Delve into the differences between a "horror" movie and a "psychological horror" movie-and learn how the latter can get into our heads and haunt us well after the last credit has rolled.

About

Eric R. Williams

This digital transformation, this entertainment of tomorrow—it’s really just an opportunity for us as human beings to get to know ourselves better.

INSTITUTION

Ohio University

Eric R. Williams is a Professor of New Media Storytelling and Emerging Technologies at Ohio University, where he oversees the cinematic virtual reality arm of the Game Research and Immersive Design (GRID) Lab. He has written for American Movie Classics, Universal Studios, and Fox Interactive and has received the Best New Screenplay award from the Writers Guild of America, East. He has also written five books and three podcast series on storytelling in film, television, and new media.

By This Professor

How to View and Appreciate Great Movies
854
Imagining Tomorrow’s Entertainment
853
Jennifer Cognard-Black

Each of us has the capacity to write meaningful essays that tap into the heartbeat of humanity.

INSTITUTION

St. Mary’s College of Maryland

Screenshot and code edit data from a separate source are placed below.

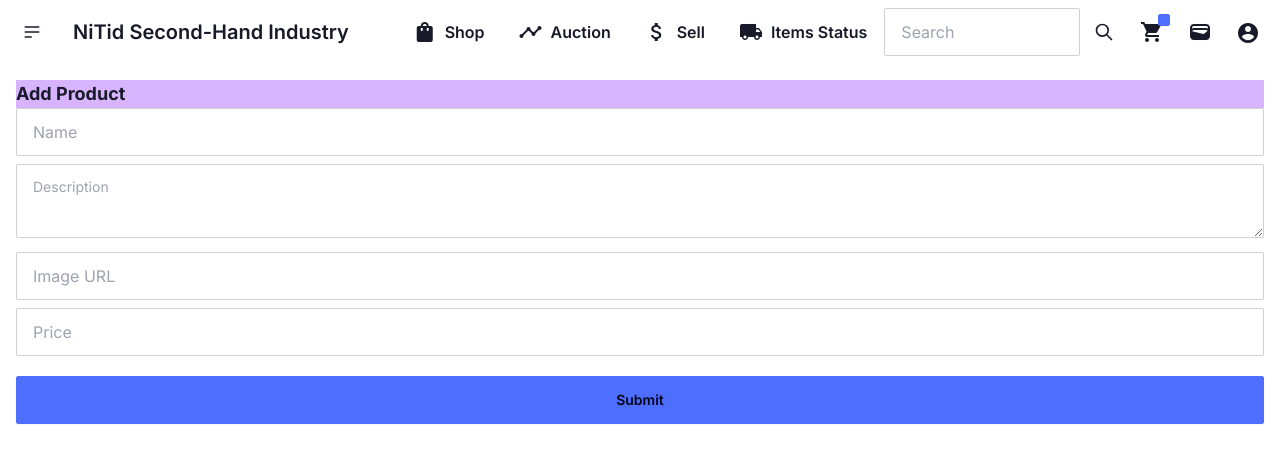
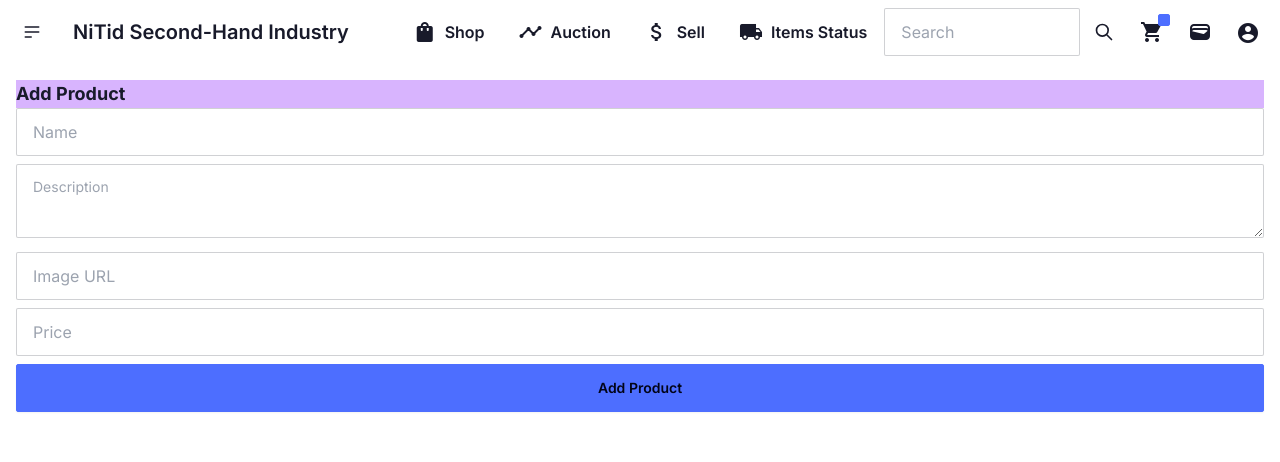
Before and after one commit to FrozeNxSouL/SE-Project, a Next.js app: page /add-product in a window 1280 px wide. Shown: the top 462 px of the page. Built offline with nearby package versions, Linux system fonts and the light colour scheme.

Commit message:
Change formsubmitbton

```diff
--- a/next.config.js
+++ b/next.config.js
@@ -1,4 +1,11 @@
 /** @type {import('next').NextConfig} */
-const nextConfig = {}
+const nextConfig = {
+    images: {
+        remotePatterns: [{hostname: "images.unsplash.com"}],
+    },
+    experimental: {
+        serverActions: true,
+    },
+};
 
 module.exports = nextConfig
--- a/package.json
+++ b/package.json
@@ -14,8 +14,8 @@
     "bcrypt": "^5.1.1",
     "material-icons": "^1.13.12",
     "next": "14.0.4",
-    "react": "^18",
-    "react-dom": "^18"
+    "react": "^18.2.0",
+    "react-dom": "^18.2.0"
   },
   "devDependencies": {
     "@types/node": "^20",
--- a/src/action/authentication.ts
+++ b/src/action/authentication.ts
@@ -15,7 +15,7 @@
         }
     }
     try {
-        const list = await prisma.users.findMany();
+        const list = await prisma.user.findMany();
         let emailFound = false;
 
         for (const user of list) {
@@ -80,7 +80,7 @@
 
     let passed: boolean = true
     try {
-        const a = await prisma.users.create({
+        const a = await prisma.user.create({
             data: {
                 name,
                 email,
@@ -88,7 +88,7 @@
                 address: "",
                 phone: "",
                 score: 0,
-                picture: "",
+                picture: "https://scontent.fbkk2-8.fna.fbcdn.net/v/t1.18169-9/22045716_525116641171808_8708115264426013339_n.jpg?_nc_cat=104&ccb=1-7&_nc_sid=7a1959&_nc_eui2=AeFunU_x5DT9CSv26GvfPkGRcSivN4Q4dpFxKK83hDh2kdRTCcqU7InWR1ub1MoK-9o90v2oo6WMAOqo3EKj8I4t&_nc_ohc=QNm2M0uKRlsAX9n_vlb&_nc_oc=AQm7TB1aDD3WF3ujGQSDKCzJPDd0qUQAh-qqqKH6kbJDS8Zrt8ODBW1RdpUScdhvRcgnZBSU2WmWTpGdnahEpEV6&_nc_ht=scontent.fbkk2-8.fna&oh=00_AfBDgGWosMOLSZ15F9c7wOvVzQYP0uIk7TbJu0HxzSIO9Q&oe=65FBCEDA",
             }
         })
     } catch (e){
--- a/src/app/add-product/page.tsx
+++ b/src/app/add-product/page.tsx
@@ -3,6 +3,7 @@
 import { redirect } from "next/navigation";
 import React from "react";
 import addProduct from "./add";
+import FormSubmitButton from "@/component/nav/FormSubmitButton";
 
 function AddProductPage() {
   return (
@@ -35,12 +36,11 @@
           type="number"
           className="input-bordered input mb-2 w-full"
         />
-        <button
-          className="btn btn-primary btn-block mt-3 min-w-[300px]"
-          type="submit"
+        <FormSubmitButton
+          className="btn-block"
         >
-          Submit
-        </button>
+          Add Product
+        </FormSubmitButton>
       </form>
     </div>
   );
--- a/src/app/login/loginForm.tsx
+++ b/src/app/login/loginForm.tsx
@@ -90,8 +90,6 @@
                 </form>
             </div>
             )}
-
-
         </div>
 
     );
--- /dev/null
+++ b/src/component/nav/FormSubmitButton.tsx
@@ -0,0 +1,29 @@
+"use client";
+
+import { ComponentProps } from "react";
+import { useFormStatus } from "react-dom";
+
+type FormSubmitButtonProps = {
+    children: React.ReactNode,
+    className?: string,
+} & ComponentProps<"button">
+
+export default function FormSubmitButton({
+    children,
+    className,
+    ...props
+} : FormSubmitButtonProps
+) {
+    const { pending } = useFormStatus();
+
+    return(
+        <button
+        {...props}
+        className={`btn btn-primary ${className}`}
+        type="submit"
+        disabled={pending}
+        >
+            {pending && <span className="loading loading-bars loading-md" />}
+            {children}</button>
+    )
+}
```
Also changed, not shown: 1 other file (tests, documents, lock files or other folders).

Dr. Jennifer Cognard-Black is Professor of English at St. Mary's College of Maryland, a public liberal arts college. She graduated summa cum laude from Nebraska Wesleyan University with a dual degree in Music and English. She studied under Jane Smiley for her M.A. in Fiction and Essay Writing at Iowa State University and received her Ph.D. in 19th-Century British and American Literature from The Ohio State University. Among her awards for teaching and writing, she was named a Fulbright Scholar to Slovenia, where she taught the American novel and creative writing. She was the recipient of a Maryland State Arts Council individual artist award and was twice the recipient of the Faculty Student Life Award, the most prestigious teaching award at St. Mary's, selected by the students themselves. She was awarded Mellon Foundation grants on three separate occasions, and she won a gold medal in the national 2016 Independent Publisher Book Awards contest for an anthology she edited. Nebraska Wesleyan University has named her a Distinguished Alumna and an Outstanding Graduate. Professor Cognard-Black's publications are extensive and eclectic, reflecting her intellectual background as both a writer and a literary critic. She is the author of numerous books, has published her essays and short fiction in a number of journals, and she has appeared on NPR.

By This Professor

Becoming a Great Essayist
854
Great American Short Stories: A Guide for Writers and Readers
854
Psychological Horror Films

01: Psychological Horror Films

Join Eric R. Williams, Professor in the School of Media Arts & Studies, to examine the genre of psychological horror films through three popular movies. Discover how, while each movie is vastly different, they all stem from the same foundational—and very commonly known—story.

28 min
Victorian Horror Novels

02: Victorian Horror Novels

Examine why many of the monsters featured in Victorian novels are more human-like than your standard understanding of a monster. Looking at Dorian Gray, Dr. Jekyll, and Bertha Mason, among others, Professor Cognard-Black explores how the Victorians projected the most disturbing parts of being a human into these fictional freaks and ultimately created enduring monsters—ones that continue to shock and thrill contemporary Americans.

35 min
The Horrific, Moral, and Transcendental

03: The Horrific, Moral, and Transcendental

Review various concepts and ideas through history to explain, first, what horror is, and then, why people like horror. Comparing various philosophical views, Professor Breyer considers why we find horrific characters so compelling. He examines the use of three types of monsters through storytelling: the horrific, the moral, and the transcendental. He further considers how as a manifestation of evil, they become teaching tools to help us better confront real-life psychological and physical fears and to help us gain a moral compass to better understand what is right and wrong.

33 min